You Don't Really Want A Gift, Do You? -- I have to include this blog in the list because I get a lot of clicks and some flak for writing it. I wrote it because I felt like Teacher Appreciation Day was becoming a way to flaunt Pinterest-prowess and not necessarily a way to show appreciation for teachers. I feel like teachers should be appreciated every day and not just on Teacher Appreciation Day. But I do understand as a homemade mother's day gift hoarder that some teachers (and nurses) do appreciate these gifts and am not really trying to say that they shouldn't get them but just that maybe we should try harder every day to show appreciation...

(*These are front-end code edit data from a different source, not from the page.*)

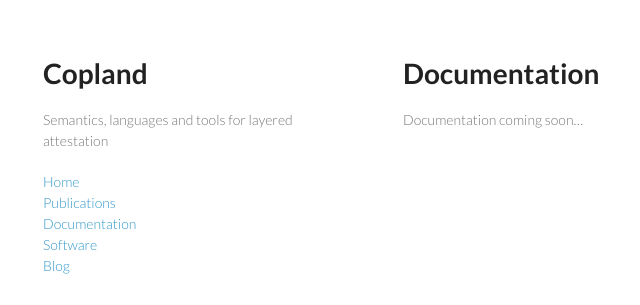
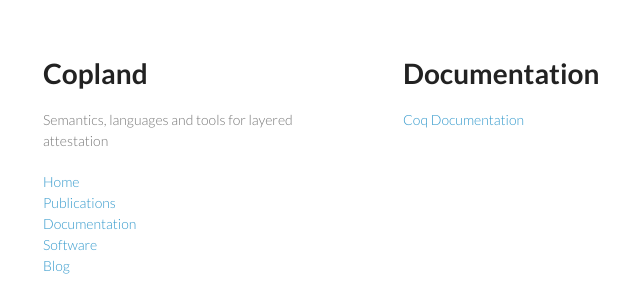
Before and after one commit to ku-sldg/copland, a Jekyll site: the page built from documentation.md, in a window 1280 px wide. Shown: the top 305 px of the page, without its empty margins (167-807 px from the left). Built offline with Jekyll 4.4.1, drawn with Linux system fonts in a browser that asks for light colours.

Commit message:
adding documentation link

```diff
--- a/documentation.md
+++ b/documentation.md
@@ -5,4 +5,4 @@ title: {{ site.title }}
 
 # Documentation
 
-Documentation coming soon...
+[Coq Documentation](resources/apdtcoq/html/index.html)
```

I Used To Be The Best Mom - I just like this one because, like most moms, I fall way short of the super-mom I envisioned I would be.
Worth The Move - I am a strong believer that everyone comes into your life for a reason. Sadly, I have moved away from too many wonderful people. The wonderful ladies from my Moonwriters group being top of the list. I wish my stint in South Jersey wasn't so short but am grateful you came into my life and look forward to working with you ladies if only through Facebook and email.
If Cliches Came In An Adam Levine Package - Go figure, this is my top clicked blog post. Apparently, if you put "Adam Levine" in your title you get lots of clicks (I wonder what happens if you put Adam Levine in the body of your blog or what if you write the words "Adam Levine" and "body" close together...). Those clicks might not be the most targeted since the blog post has less to do with Adam Levine and more to do with my bemoaning my writing as always sounding trite and cliched. This is a common problem for me and other newbie writers (so much so I have two blog entries about cliched writing).
Need Some Motivation - As I gear up for NaNoWriMo take two, this seems like a good blog post to include in the list. It has some helpful pep talks from real live successful published authors.There you have it - 10 of the 47 excuses I have written over the last two years: Click. Read. Enjoy. Comment. Share. Repeat often.
Bonus: I was trying to decide what picture to include in this flashback blog post when I came across this picture of Snotty Lottie from my blog post titled I Wasn't Prepared For THIS! So that's my picture this week, just to make you laugh...